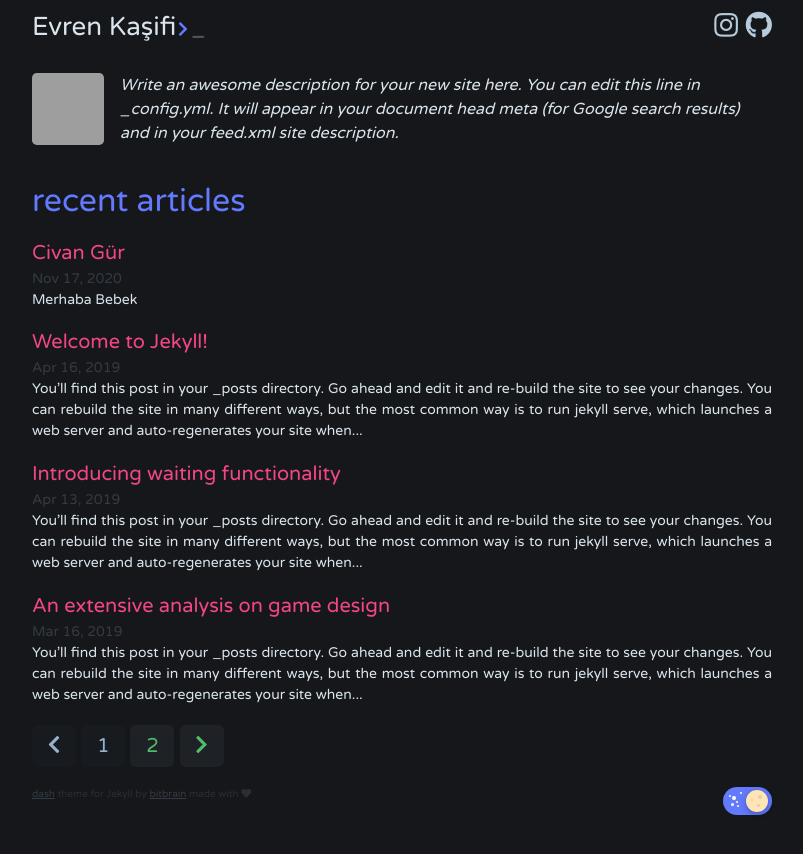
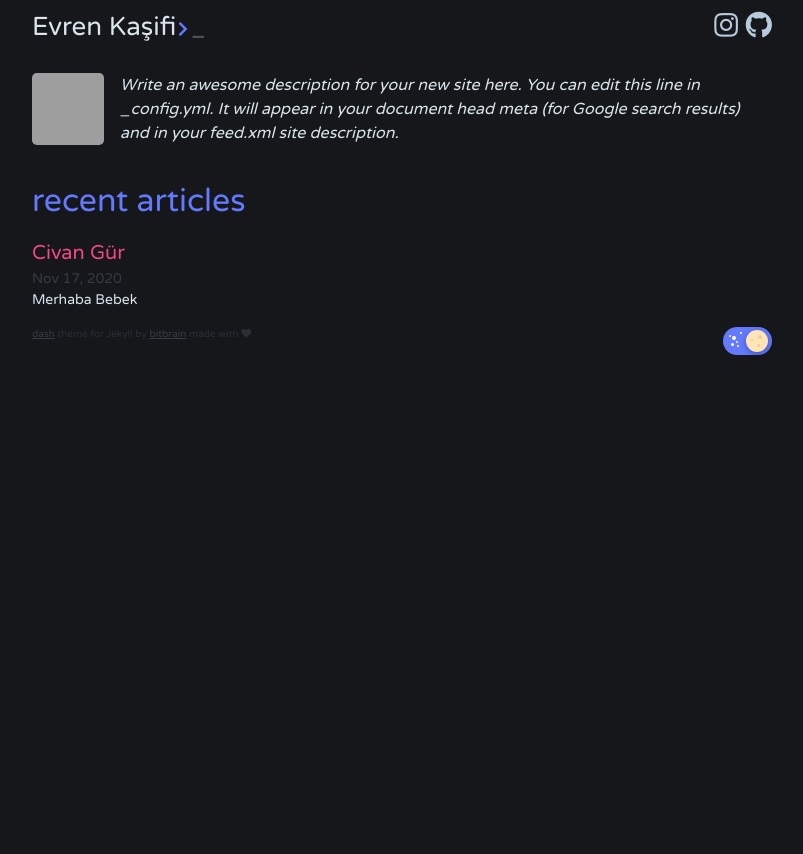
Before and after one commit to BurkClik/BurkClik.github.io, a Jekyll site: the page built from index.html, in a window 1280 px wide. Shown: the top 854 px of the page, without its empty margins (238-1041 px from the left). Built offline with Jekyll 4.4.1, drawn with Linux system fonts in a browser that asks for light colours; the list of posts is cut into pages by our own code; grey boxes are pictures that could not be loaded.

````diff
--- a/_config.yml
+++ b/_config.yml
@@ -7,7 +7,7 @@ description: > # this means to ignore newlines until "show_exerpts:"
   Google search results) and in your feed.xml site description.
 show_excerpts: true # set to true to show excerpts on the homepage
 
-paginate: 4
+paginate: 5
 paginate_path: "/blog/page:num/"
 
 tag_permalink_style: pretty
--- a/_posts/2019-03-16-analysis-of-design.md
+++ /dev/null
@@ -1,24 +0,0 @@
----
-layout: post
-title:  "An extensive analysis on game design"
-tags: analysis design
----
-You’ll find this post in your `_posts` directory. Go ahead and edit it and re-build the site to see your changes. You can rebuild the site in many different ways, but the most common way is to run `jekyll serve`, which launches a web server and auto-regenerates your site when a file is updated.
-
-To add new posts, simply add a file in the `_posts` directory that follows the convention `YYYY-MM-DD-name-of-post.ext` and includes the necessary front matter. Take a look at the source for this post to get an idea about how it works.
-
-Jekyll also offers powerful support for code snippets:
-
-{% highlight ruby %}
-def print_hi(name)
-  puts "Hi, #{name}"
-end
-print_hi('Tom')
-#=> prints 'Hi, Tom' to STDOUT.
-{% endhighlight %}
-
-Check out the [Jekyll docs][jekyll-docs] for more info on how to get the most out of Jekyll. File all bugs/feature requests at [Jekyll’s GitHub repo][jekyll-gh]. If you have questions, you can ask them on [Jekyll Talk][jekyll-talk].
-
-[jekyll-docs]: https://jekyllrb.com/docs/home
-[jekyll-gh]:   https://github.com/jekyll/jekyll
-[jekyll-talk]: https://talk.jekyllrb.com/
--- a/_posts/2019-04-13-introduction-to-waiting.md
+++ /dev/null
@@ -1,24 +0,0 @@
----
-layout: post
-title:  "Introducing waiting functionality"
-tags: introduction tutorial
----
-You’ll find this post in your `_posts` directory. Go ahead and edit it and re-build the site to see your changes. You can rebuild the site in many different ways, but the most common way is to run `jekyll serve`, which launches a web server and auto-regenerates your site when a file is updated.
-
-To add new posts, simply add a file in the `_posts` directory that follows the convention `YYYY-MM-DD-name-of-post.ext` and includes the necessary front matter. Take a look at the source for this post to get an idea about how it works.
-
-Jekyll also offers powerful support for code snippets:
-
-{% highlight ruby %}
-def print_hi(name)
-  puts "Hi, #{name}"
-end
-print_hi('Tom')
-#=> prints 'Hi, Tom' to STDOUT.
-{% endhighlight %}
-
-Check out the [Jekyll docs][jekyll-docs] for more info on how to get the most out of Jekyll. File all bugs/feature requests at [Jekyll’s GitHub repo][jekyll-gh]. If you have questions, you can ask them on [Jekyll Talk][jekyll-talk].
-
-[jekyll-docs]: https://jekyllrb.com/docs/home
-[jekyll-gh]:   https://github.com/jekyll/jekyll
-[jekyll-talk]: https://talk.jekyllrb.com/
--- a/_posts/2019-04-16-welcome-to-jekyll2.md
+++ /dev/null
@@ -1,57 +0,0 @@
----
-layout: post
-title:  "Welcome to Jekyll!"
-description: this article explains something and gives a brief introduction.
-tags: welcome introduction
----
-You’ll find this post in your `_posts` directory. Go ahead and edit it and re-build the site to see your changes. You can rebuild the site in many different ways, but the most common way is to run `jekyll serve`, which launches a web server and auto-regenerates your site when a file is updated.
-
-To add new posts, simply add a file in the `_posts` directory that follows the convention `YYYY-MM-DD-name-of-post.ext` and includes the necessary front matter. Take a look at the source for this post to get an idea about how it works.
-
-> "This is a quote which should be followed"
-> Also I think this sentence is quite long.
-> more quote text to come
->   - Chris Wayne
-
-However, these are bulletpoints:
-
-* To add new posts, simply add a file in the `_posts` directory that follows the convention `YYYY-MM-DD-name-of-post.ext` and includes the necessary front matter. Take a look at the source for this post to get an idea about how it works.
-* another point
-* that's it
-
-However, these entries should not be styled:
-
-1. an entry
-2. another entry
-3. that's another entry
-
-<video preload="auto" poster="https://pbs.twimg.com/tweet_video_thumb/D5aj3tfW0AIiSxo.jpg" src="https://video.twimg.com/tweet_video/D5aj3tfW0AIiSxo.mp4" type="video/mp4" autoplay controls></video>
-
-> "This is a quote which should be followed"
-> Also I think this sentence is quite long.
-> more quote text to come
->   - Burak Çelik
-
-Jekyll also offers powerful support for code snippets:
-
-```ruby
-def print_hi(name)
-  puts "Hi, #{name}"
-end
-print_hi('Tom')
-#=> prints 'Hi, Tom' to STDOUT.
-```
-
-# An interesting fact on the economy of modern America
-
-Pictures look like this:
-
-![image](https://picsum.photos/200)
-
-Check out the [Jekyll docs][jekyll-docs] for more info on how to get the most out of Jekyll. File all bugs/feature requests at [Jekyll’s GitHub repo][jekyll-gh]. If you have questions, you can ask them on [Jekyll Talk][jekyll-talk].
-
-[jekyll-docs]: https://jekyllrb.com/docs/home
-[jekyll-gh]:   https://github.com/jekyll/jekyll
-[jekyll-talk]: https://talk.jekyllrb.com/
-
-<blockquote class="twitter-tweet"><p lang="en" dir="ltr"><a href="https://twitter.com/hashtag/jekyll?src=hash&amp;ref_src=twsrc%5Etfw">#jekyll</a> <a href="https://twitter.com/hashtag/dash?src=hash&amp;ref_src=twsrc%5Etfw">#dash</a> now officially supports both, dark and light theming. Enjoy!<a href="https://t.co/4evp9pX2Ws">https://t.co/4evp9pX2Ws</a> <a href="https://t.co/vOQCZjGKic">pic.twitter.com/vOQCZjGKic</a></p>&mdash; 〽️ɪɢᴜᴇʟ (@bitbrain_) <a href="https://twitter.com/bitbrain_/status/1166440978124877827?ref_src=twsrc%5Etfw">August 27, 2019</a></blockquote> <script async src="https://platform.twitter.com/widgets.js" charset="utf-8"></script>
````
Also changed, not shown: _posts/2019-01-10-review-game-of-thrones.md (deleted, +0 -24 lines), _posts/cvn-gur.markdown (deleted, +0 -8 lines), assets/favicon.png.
━━━━━━━━
▶ Problem:
The answer should be a bare number: how many lines of the material above include "that".

▶ Exercise solution:
7